Payne: Newgarden the new face of Penske
Bloomfield Hills — Josef Newgarden is not just the 2017 IndyCar champion. At 26 years-old, the charming Tennessee native is the new public face of Penske Corp., a sprawling, Fortune 500 company based in an anonymous, white office building at the corner of Telegraph and Square Lake Roads here.
Penske’s racing divison is anything but anonymous.
While the corporation flies under the radar in Metro Detroit, Team Penske flies the company flag before millions of fans on sports cars, NASCARs, and open-wheel IndyCars. One of IndyCar’s rising stars, Newgarden was snatched up by Team Penske — and its legendary boss, Roger “The Captain” Penske — for the 2017 season and he didn’t disappoint, taking the championship crown his first year on the job.
“I wasn’t sure I deserved to be here,” Newgarden told me from the top of Penske HQ. “But when you have a year like we had you feel validated, and really proud to be a part of this organization. When you look at Penske overall there are 50,000 employees across the world. Just to be a small part of it is really a big deal.”
Newgarden is a big deal even as he humbly says he’s “just a driver at the end of the day.”
In the expensive, competitive American sports marketplace, Newgarden is a poised, All-American poster boy for his sport — and for a multinational company sponsored by household names like Chevrolet, Coca-Cola, and Verizon Wireless.
Together with his boss, who has captained an unparalleled 16 Indy 500 wins, Newgarden’s success burnishes a Penske brand that brought in $30 billion in revenue in 2016 from global entities that include truck rentals, manufactured truck parts, auto dealerships, and race teams.
It’s also a brand that is at the heart of Detroit’s renaissance, including marketing the 2006 Super Bowl and remaking Belle Isle with the annual Detroit Grand Prix. And Newgarden is fluent in all things Penske, including the Motor City.
“I love it out there.

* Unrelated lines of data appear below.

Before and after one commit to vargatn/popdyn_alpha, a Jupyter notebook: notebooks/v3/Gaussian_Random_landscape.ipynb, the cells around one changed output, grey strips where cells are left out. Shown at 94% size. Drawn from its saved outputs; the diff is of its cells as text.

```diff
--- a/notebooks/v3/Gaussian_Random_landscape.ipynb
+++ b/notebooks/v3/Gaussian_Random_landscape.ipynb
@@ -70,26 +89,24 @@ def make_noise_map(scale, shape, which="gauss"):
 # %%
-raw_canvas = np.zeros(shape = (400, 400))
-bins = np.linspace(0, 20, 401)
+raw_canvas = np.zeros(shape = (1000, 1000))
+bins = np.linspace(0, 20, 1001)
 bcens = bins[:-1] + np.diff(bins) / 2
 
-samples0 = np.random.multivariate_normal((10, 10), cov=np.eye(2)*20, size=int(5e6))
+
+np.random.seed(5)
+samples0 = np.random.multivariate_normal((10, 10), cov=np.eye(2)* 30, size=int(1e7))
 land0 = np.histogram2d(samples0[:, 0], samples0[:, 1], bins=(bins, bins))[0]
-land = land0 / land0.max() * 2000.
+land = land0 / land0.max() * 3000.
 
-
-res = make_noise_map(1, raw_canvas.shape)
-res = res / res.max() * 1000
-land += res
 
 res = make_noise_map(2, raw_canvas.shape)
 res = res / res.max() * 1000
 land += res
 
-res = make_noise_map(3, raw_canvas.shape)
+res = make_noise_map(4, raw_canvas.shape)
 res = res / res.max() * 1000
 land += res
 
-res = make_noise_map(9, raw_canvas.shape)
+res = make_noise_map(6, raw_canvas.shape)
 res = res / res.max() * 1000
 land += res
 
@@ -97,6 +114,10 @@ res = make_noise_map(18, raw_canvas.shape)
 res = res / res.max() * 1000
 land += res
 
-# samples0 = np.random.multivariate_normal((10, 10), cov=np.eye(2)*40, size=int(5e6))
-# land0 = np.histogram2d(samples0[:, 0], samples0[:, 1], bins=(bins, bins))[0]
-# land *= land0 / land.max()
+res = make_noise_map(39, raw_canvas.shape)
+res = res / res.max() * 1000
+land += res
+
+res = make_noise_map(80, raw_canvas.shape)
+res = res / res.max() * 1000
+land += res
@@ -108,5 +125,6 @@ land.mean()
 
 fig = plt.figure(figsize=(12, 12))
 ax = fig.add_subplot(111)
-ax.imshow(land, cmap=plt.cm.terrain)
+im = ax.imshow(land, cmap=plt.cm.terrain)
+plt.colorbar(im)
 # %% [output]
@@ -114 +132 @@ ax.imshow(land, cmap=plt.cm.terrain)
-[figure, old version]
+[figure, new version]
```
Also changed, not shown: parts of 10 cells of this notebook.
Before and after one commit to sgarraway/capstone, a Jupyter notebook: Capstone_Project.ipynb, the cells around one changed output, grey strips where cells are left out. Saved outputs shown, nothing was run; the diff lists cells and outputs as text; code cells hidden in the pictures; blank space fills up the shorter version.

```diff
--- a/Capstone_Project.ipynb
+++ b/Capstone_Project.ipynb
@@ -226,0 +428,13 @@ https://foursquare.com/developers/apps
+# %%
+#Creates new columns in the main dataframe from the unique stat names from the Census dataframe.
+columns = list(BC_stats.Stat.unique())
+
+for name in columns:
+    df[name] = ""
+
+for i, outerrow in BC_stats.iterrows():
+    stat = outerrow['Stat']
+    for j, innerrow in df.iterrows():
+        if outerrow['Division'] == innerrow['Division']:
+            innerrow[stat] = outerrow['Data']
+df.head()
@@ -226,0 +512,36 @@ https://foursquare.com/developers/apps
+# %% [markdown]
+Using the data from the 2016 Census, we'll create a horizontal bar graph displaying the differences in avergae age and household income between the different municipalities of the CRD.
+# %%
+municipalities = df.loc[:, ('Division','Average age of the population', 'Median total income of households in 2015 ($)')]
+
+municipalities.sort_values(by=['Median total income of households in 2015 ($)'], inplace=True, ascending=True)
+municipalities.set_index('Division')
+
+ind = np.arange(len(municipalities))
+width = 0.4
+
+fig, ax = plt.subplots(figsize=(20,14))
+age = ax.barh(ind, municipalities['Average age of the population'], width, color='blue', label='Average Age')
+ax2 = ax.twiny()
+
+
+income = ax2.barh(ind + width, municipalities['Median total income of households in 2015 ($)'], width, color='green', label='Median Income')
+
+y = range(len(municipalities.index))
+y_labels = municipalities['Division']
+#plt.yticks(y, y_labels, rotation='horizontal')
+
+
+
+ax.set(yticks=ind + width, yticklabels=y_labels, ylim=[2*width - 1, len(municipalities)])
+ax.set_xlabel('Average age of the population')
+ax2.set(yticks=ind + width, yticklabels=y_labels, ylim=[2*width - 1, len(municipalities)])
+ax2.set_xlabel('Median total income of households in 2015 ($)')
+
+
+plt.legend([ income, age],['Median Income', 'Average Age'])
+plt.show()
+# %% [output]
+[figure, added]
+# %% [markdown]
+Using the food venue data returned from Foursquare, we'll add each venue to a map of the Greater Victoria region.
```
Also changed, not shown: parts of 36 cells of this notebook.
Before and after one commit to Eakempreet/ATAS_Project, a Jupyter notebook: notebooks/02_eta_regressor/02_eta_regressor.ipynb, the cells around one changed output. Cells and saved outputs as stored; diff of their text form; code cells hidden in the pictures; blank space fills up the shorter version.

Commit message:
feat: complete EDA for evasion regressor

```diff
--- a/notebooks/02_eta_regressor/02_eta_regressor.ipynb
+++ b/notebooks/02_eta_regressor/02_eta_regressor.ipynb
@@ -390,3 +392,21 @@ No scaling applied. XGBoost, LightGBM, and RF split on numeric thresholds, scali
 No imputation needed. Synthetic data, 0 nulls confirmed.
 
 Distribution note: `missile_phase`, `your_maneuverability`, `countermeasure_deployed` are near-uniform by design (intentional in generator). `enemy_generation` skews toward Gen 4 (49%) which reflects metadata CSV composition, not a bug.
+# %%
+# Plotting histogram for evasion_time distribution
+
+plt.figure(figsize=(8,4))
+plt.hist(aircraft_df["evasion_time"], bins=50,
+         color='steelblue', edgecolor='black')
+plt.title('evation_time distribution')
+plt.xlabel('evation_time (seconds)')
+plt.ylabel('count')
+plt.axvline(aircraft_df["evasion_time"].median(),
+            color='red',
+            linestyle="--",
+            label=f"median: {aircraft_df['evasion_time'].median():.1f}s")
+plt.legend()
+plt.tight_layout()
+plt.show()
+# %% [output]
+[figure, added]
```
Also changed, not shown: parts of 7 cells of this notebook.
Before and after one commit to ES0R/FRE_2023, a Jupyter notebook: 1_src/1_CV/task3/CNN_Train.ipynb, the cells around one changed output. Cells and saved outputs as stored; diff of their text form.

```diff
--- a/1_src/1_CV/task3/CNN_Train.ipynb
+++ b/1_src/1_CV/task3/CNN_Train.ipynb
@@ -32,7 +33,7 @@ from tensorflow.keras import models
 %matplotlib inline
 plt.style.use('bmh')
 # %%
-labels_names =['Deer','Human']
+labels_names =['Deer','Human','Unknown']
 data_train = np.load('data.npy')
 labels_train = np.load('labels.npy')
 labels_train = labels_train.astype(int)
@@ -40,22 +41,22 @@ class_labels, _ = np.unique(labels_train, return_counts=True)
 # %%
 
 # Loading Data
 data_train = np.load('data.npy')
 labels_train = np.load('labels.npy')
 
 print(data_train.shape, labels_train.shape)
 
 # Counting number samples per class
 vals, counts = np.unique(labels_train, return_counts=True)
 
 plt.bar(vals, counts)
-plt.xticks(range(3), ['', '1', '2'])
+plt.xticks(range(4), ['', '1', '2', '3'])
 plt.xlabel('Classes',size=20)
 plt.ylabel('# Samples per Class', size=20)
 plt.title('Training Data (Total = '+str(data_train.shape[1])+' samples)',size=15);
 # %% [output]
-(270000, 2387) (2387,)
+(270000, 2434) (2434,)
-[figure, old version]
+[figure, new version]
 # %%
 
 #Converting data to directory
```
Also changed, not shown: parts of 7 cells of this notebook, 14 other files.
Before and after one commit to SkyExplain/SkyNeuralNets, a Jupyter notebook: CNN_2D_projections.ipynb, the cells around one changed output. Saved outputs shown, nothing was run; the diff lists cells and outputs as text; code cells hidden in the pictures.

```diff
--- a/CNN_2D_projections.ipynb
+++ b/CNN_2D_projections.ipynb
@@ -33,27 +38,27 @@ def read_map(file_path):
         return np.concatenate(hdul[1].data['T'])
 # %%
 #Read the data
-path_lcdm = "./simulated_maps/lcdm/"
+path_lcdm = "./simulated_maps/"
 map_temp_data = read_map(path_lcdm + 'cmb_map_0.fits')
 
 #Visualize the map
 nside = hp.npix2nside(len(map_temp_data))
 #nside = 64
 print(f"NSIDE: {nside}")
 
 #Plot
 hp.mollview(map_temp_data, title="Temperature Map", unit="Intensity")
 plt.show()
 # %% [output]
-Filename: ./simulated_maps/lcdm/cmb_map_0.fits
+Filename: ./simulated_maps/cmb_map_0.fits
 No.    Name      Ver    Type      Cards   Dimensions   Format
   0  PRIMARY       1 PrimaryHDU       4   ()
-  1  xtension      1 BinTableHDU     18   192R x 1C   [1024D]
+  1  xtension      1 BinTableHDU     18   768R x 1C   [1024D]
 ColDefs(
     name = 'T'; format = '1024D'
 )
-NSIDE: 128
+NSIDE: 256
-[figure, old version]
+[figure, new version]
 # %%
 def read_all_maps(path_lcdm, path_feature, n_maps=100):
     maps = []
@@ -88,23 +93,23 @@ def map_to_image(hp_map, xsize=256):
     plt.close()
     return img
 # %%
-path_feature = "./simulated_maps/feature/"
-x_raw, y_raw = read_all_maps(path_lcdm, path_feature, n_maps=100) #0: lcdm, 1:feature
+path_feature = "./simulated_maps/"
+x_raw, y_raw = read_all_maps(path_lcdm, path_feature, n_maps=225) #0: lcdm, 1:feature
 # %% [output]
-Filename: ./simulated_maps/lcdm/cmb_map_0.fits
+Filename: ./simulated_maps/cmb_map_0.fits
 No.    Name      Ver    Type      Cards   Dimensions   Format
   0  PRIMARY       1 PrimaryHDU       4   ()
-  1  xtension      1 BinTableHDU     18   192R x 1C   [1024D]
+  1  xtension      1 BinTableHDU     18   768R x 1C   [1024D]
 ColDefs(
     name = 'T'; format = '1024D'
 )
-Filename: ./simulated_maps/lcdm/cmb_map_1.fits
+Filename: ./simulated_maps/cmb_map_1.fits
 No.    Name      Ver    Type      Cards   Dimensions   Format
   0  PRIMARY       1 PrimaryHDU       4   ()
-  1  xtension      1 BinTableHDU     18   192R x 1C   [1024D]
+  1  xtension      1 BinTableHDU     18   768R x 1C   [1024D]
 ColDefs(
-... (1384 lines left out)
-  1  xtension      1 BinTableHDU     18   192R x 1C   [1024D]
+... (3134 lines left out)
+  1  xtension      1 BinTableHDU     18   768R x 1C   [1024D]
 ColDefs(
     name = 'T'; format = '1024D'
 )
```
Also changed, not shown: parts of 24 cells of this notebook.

The Detroit Grand Prix has brought a lot of change to (Belle Isle),” he said. “The park wasn’t really getting a lot of attention before the race came there. Its brought a positive impact — new lighting, clearing trash, a lot of refurbishment. I think it should stay there.”
I first met him riding shotgun in a 650-horsepower Chevrolet Camaro ZL1. At 150 mph. At Willow Springs Raceway north of Los Angeles.
“That Camaro ZL1 is my favorite thing,” he smiles with the boyish grin of a 20-something with a bedroom wall full of car posters. “I’m still trying to convince Chevy to give me one of those. It’s awesome!”
Chevrolet provides Team Penske’s IndyCar engines, so Newgarden is Chevy’s hot-shoe representative for media roll-outs of production vehicles like the Camaro. It’s a chance to show off his people skills as well as his extraordinary driving talent.
That talent vaulted him quickly through the IndyCar ranks from his rookie debut for the small Sarah Fisher Hartman Racing team in 2012 to his first series win in 2015 to his spot at Penske. His aggressive style caught the Captain’s eye, and Newgarden asserted himself on a team that already boasted IndyCar champions Simon Paugenaud of France and Australia’s Will Power — not to mention three-time Indy 300 winner Helio Castroneves.
In a statement move this year, Newgarden fought toe-to-toe with defending-champ Pagenaud for the lead at 200 mph, pulling off a bold, wheel-banging pass for the victory. The move momentarily rankled Pagenaud, but impressed the Captain.
“Roger likes that kind of racing. He likes drivers that take calculated risks,” says veteran motorsports writer Mike Brudenell. “That’s what he saw in Newgarden.”
Newgarden’s people skills make the total package. He was up at 5:30 a.m. on the day I interviewed him, traveling around Detroit to meet sponsors, sign autographs with Penske employees in Bloomfield Hills, meet media, and give thrill rides to Detroit Grand Prix auction winners at GM’s test rack in Milford. Despite the pressure of working for an iconic franchise, he seems to enjoy it.
“There’s not a lot of tolerance for mediocrity here,” said Newgarden. “But Roger and the entire group give you time to sort things out the way you need them. From the outside you see they are the most successful team in IndyCar history — so if you can’t get it done with them then you probably don’t deserve to be there.”
While he juggles his new notoriety and corporate duties, Newgarden stays focused on the task at hand: winning another championship in 2018.
Team Penske gives him all the resources he needs in a motorsports world that, like other fields, has been transformed by computer electronics. In the off-season he will spend hours on simulators and sifting computer data to set up his 2018 IndyCar racer.
“As a race car driver you’re always just trying to crush people,” Newgarden smiled. “Race car drivers are the greediest people in the world. They win a couple of races, but it’s never enough.”
Henry Payne is auto critic for The Detroit News. Find him at email@example.com or Twitter @HenryEPayne. Catch “Car Radio with Henry Payne” Sat. noon-1 p.m. on 910 AM Superstation.